** PROMPT **
Would you retype the listing below exactly as given?

START DATA TO EXAMINE

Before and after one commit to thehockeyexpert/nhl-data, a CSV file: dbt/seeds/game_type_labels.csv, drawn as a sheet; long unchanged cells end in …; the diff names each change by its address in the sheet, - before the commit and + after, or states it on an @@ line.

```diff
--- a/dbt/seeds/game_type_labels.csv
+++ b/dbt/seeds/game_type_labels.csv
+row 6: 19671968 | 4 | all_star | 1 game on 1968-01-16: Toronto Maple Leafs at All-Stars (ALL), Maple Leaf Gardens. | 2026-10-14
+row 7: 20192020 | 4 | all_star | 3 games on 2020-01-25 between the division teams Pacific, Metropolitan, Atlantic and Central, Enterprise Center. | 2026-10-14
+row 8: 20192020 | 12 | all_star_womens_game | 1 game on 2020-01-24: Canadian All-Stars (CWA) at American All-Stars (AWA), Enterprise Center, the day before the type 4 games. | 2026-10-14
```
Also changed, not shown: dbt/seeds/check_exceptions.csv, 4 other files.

END DATA TO EXAMINE

** WRITTEN REPLY **
Before and after one commit to thehockeyexpert/nhl-data, a CSV file: dbt/seeds/game_type_labels.csv, drawn as a sheet; long unchanged cells end in …; the diff names each change by its address in the sheet, - before the commit and + after, or states it on an @@ line.

```diff
--- a/dbt/seeds/game_type_labels.csv
+++ b/dbt/seeds/game_type_labels.csv
+row 6: 19671968 | 4 | all_star | 1 game on 1968-01-16: Toronto Maple Leafs at All-Stars (ALL), Maple Leaf Gardens. | 2026-10-14
+row 7: 20192020 | 4 | all_star | 3 games on 2020-01-25 between the division teams Pacific, Metropolitan, Atlantic and Central, Enterprise Center. | 2026-10-14
+row 8: 20192020 | 12 | all_star_womens_game | 1 game on 2020-01-24: Canadian All-Stars (CWA) at American All-Stars (AWA), Enterprise Center, the day before the type 4 games. | 2026-10-14
```
Also changed, not shown: dbt/seeds/check_exceptions.csv, 4 other files.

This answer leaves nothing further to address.